When compared with other developing countries within the Association of Southeast Asian Nations (ASEAN), the carbon intensity of Malaysia’s economy is relatively high.
Malaysia is committed to addressing its steadily increasing emissions profile and has tasked its Ministry of Natural Resources and Environment with the responsibility of developing an emissions reduction roadmap to identify how this target can be achieved. Malaysia has established a significant renewable energy portfolio to address this.
The Government of Malaysia is exploring many different mitigation and energy efficiency options, including carbon capture and storage (CCS).
Malaysia’s economy is driven by the use of natural gas, drawn from its large reserves, for energy, as well as the use of coal in power generation. In addition to power generation, significant amounts of CO2 emissions come from cement manufacture.
Figure 1. CO2 Emissions by Sector in 2008 (excludes land use change). Source: World Resources Institute, Climate Analysis Indicators Tool http://cait.wri.org/
Malaysia’s primary energy usage is dominated by fossil fuels with the use of coal for power generation on the increase. The major non-energy source of CO2 emissions is the cement industry.
Figure 2. Total Energy Consumption by Type in 2008. Source: Malaysia Country Analysis, US Energy Information Administration, http://www.eia.gov/countries/cab.cfm?fips=MY

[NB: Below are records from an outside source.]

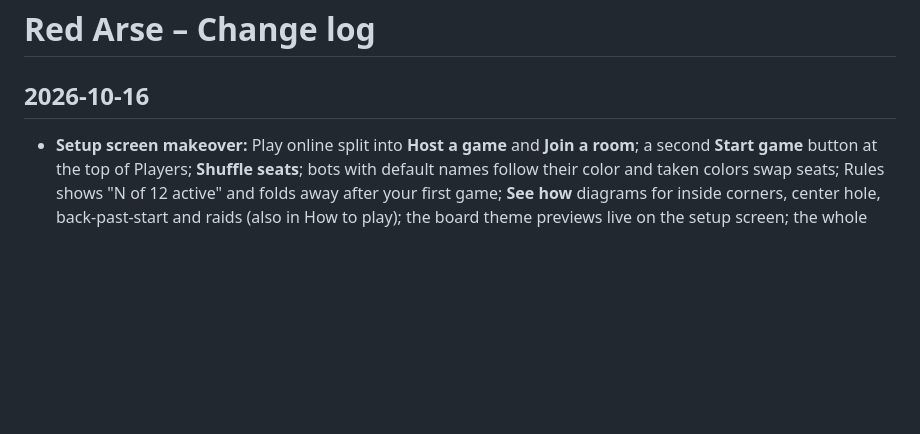
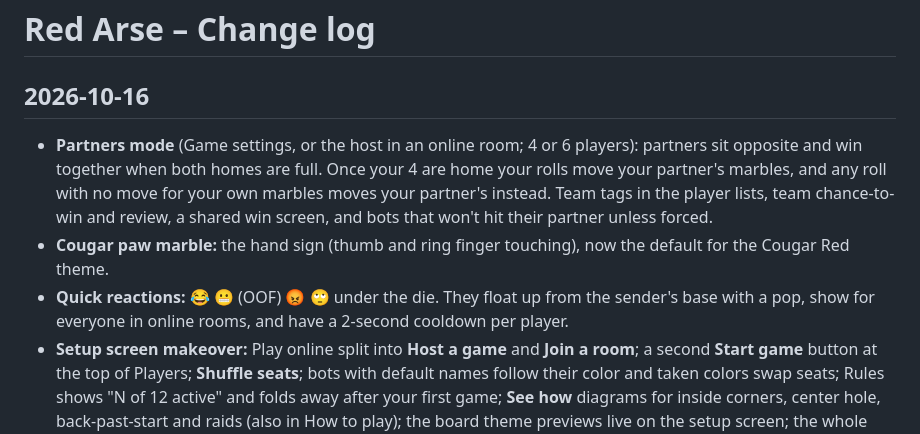
Before and after one commit to vmannusa/red-arse, a Markdown page: CHANGELOG.md, the part around the change. Drawn GitHub-style; blank space fills up the shorter version.

Commit message:
Changelog: Partners mode, Cougar paw, quick reactions
Added new features including partners mode, quick reactions, and setup screen makeover. Updated Cougar paw marble and Nice One functionality.

```diff
--- a/CHANGELOG.md
+++ b/CHANGELOG.md
@@ -1,6 +1,9 @@
 # Red Arse – Change log
 
 ## 2026-10-16
+- **Partners mode** (Game settings, or the host in an online room; 4 or 6 players): partners sit opposite and win together when both homes are full. Once your 4 are home your rolls move your partner's marbles, and any roll with no move for your own marbles moves your partner's instead. Team tags in the player lists, team chance-to-win and review, a shared win screen, and bots that won't hit their partner unless forced.
+- **Cougar paw marble:** the hand sign (thumb and ring finger touching), now the default for the Cougar Red theme.
+- **Quick reactions:** 😂 😬 (OOF) 😡 🙄 under the die. They float up from the sender's base with a pop, show for everyone in online rooms, and have a 2-second cooldown per player.
 - **Setup screen makeover:** Play online split into **Host a game** and **Join a room**; a second **Start game** button at the top of Players; **Shuffle seats**; bots with default names follow their color and taken colors swap seats; Rules shows "N of 12 active" and folds away after your first game; **See how** diagrams for inside corners, center hole, back-past-start and raids (also in How to play); the board theme previews live on the setup screen; the whole setup (including board size) is remembered, with **Reset defaults**.
 - **Nice One** now shows now and then on a 1 (about 3 in 10) instead of every time; online, everyone sees the same callouts.
 - "**X is sitting at home on the couch**" now takes turns at random with "Phil luck".
```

The Malaysian Government continues to work with organisations such as the Institute to explore CCS potential.
In 2010, the Ministry of Energy, Green Technology and Water (KeTTHA) partnered with the Institute and the Clinton Climate Initiative to produce a CCS Scoping Study. The Study provides a thorough assessment of the specific potential for CCS in Malaysia.
Key findings of the study include:
- there is an opportunity to reduce significant volumes of CO2 emitted by Malaysian point sources using CCS technologies;
- CCS can reduce emissions directly from the power, oil and gas, and industrial sectors; and
- the cost of electricity produced using CCS on fossil fuel plants is competitive with other low-emission sources of power such as solar and wind.
- Department of Prime Minister
- Ministry of Energy, Green Technology and Water
- Ministry of Natural Resources and Environment
- Tenaga Nasional Berhad
- 1.5 day introductory CCS workshop for government and industry stakeholders.
- Development of a CCS Scoping Study in partnership with the Ministry of Energy, Green Technology and Water and Clinton Initiative, identifying the potential for CCS in Malaysia.
- A capacity assessment and a capacity development work program of nine key activities in partnership with Malaysian stakeholders.
- Co-hosted a CCS session at Malaysia's Green Technology Exhibition and Conference with Ministry of Energy, Green Technology and Water.
- Institute scholarships for five Malaysian representatives to attend the CO2CRC CCS School.
- A CCS training initiative: in partnership with CO2CRC and Ministry of Energy, Green Technology and Water the saw the development of a CCS unit that can be taught in Malaysian universities and industry organisations.
The information above was last updated on 15 May 2013.